==== SUPPLIED DATA

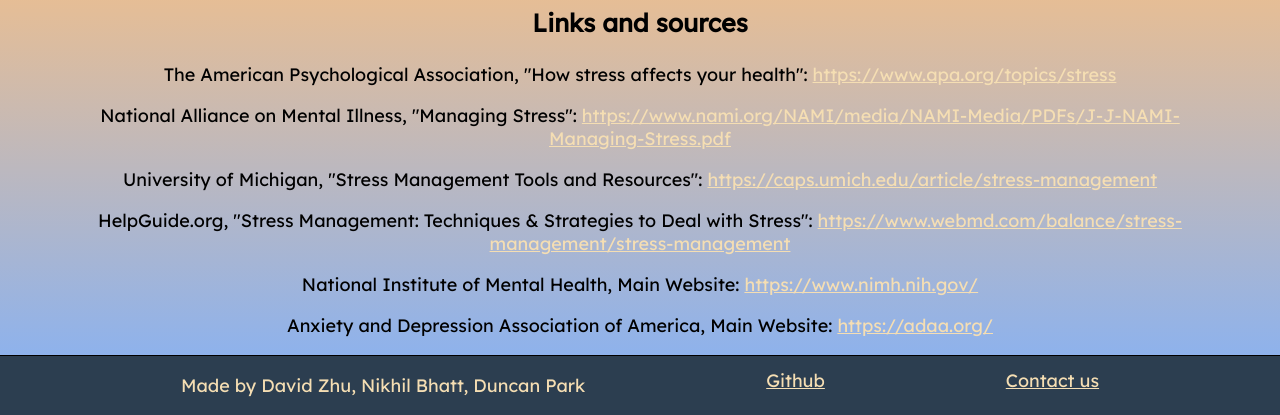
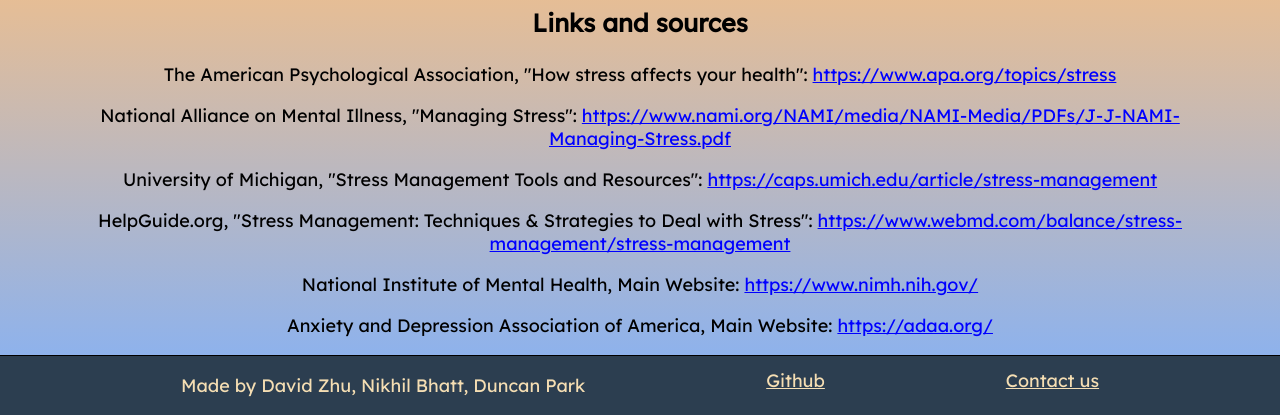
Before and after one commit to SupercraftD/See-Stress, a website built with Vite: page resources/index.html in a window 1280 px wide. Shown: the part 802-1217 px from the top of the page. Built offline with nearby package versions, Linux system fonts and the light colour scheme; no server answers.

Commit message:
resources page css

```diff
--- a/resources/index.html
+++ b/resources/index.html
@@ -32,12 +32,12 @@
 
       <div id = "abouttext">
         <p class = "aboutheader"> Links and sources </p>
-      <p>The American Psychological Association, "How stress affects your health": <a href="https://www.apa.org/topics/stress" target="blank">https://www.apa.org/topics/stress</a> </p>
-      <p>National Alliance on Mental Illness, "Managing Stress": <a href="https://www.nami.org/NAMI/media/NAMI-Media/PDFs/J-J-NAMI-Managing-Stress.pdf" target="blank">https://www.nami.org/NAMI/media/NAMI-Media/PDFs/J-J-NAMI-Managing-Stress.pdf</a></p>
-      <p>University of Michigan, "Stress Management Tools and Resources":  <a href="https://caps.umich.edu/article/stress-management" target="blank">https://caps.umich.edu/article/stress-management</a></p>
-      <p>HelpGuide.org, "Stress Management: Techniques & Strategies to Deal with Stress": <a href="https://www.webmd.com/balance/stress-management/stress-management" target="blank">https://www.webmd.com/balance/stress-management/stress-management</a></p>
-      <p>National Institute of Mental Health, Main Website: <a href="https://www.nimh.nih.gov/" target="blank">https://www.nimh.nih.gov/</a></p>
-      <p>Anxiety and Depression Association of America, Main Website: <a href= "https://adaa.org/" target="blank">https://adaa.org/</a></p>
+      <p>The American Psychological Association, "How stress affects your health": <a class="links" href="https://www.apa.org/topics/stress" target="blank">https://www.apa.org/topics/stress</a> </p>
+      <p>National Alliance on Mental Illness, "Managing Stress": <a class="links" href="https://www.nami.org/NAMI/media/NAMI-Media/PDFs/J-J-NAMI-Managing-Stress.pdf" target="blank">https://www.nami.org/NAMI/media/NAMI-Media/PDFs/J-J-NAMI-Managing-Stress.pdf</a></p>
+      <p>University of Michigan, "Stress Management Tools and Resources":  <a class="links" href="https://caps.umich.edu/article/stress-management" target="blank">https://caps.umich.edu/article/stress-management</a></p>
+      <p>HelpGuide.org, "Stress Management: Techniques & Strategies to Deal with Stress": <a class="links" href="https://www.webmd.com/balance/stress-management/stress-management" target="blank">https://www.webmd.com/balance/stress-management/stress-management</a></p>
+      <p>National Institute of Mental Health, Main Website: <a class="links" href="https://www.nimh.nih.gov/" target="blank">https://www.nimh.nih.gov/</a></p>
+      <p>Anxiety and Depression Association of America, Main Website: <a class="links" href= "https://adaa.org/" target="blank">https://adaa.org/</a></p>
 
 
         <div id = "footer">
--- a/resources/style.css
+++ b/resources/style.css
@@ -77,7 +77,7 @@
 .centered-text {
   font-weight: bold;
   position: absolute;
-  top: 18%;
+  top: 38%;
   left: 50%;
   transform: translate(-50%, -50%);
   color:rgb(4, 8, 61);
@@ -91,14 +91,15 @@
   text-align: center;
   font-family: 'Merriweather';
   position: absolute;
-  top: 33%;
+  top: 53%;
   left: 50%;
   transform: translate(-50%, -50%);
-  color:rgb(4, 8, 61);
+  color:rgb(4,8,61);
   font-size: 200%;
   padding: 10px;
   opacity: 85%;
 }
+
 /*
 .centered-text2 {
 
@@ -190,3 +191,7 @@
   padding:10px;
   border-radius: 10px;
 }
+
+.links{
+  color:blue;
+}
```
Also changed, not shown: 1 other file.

========

A faithful copy of the records above is needed, with the pictures left out.

RESULT OF THIS TASK
Before and after one commit to SupercraftD/See-Stress, a website built with Vite: page resources/index.html in a window 1280 px wide. Shown: the part 802-1217 px from the top of the page. Built offline with nearby package versions, Linux system fonts and the light colour scheme; no server answers.

Commit message:
resources page css

```diff
--- a/resources/index.html
+++ b/resources/index.html
@@ -32,12 +32,12 @@
 
       <div id = "abouttext">
         <p class = "aboutheader"> Links and sources </p>
-      <p>The American Psychological Association, "How stress affects your health": <a href="https://www.apa.org/topics/stress" target="blank">https://www.apa.org/topics/stress</a> </p>
-      <p>National Alliance on Mental Illness, "Managing Stress": <a href="https://www.nami.org/NAMI/media/NAMI-Media/PDFs/J-J-NAMI-Managing-Stress.pdf" target="blank">https://www.nami.org/NAMI/media/NAMI-Media/PDFs/J-J-NAMI-Managing-Stress.pdf</a></p>
-      <p>University of Michigan, "Stress Management Tools and Resources":  <a href="https://caps.umich.edu/article/stress-management" target="blank">https://caps.umich.edu/article/stress-management</a></p>
-      <p>HelpGuide.org, "Stress Management: Techniques & Strategies to Deal with Stress": <a href="https://www.webmd.com/balance/stress-management/stress-management" target="blank">https://www.webmd.com/balance/stress-management/stress-management</a></p>
-      <p>National Institute of Mental Health, Main Website: <a href="https://www.nimh.nih.gov/" target="blank">https://www.nimh.nih.gov/</a></p>
-      <p>Anxiety and Depression Association of America, Main Website: <a href= "https://adaa.org/" target="blank">https://adaa.org/</a></p>
+      <p>The American Psychological Association, "How stress affects your health": <a class="links" href="https://www.apa.org/topics/stress" target="blank">https://www.apa.org/topics/stress</a> </p>
+      <p>National Alliance on Mental Illness, "Managing Stress": <a class="links" href="https://www.nami.org/NAMI/media/NAMI-Media/PDFs/J-J-NAMI-Managing-Stress.pdf" target="blank">https://www.nami.org/NAMI/media/NAMI-Media/PDFs/J-J-NAMI-Managing-Stress.pdf</a></p>
+      <p>University of Michigan, "Stress Management Tools and Resources":  <a class="links" href="https://caps.umich.edu/article/stress-management" target="blank">https://caps.umich.edu/article/stress-management</a></p>
+      <p>HelpGuide.org, "Stress Management: Techniques & Strategies to Deal with Stress": <a class="links" href="https://www.webmd.com/balance/stress-management/stress-management" target="blank">https://www.webmd.com/balance/stress-management/stress-management</a></p>
+      <p>National Institute of Mental Health, Main Website: <a class="links" href="https://www.nimh.nih.gov/" target="blank">https://www.nimh.nih.gov/</a></p>
+      <p>Anxiety and Depression Association of America, Main Website: <a class="links" href= "https://adaa.org/" target="blank">https://adaa.org/</a></p>
 
 
         <div id = "footer">
--- a/resources/style.css
+++ b/resources/style.css
@@ -77,7 +77,7 @@
 .centered-text {
   font-weight: bold;
   position: absolute;
-  top: 18%;
+  top: 38%;
   left: 50%;
   transform: translate(-50%, -50%);
   color:rgb(4, 8, 61);
@@ -91,14 +91,15 @@
   text-align: center;
   font-family: 'Merriweather';
   position: absolute;
-  top: 33%;
+  top: 53%;
   left: 50%;
   transform: translate(-50%, -50%);
-  color:rgb(4, 8, 61);
+  color:rgb(4,8,61);
   font-size: 200%;
   padding: 10px;
   opacity: 85%;
 }
+
 /*
 .centered-text2 {
 
@@ -190,3 +191,7 @@
   padding:10px;
   border-radius: 10px;
 }
+
+.links{
+  color:blue;
+}
```
Also changed, not shown: 1 other file.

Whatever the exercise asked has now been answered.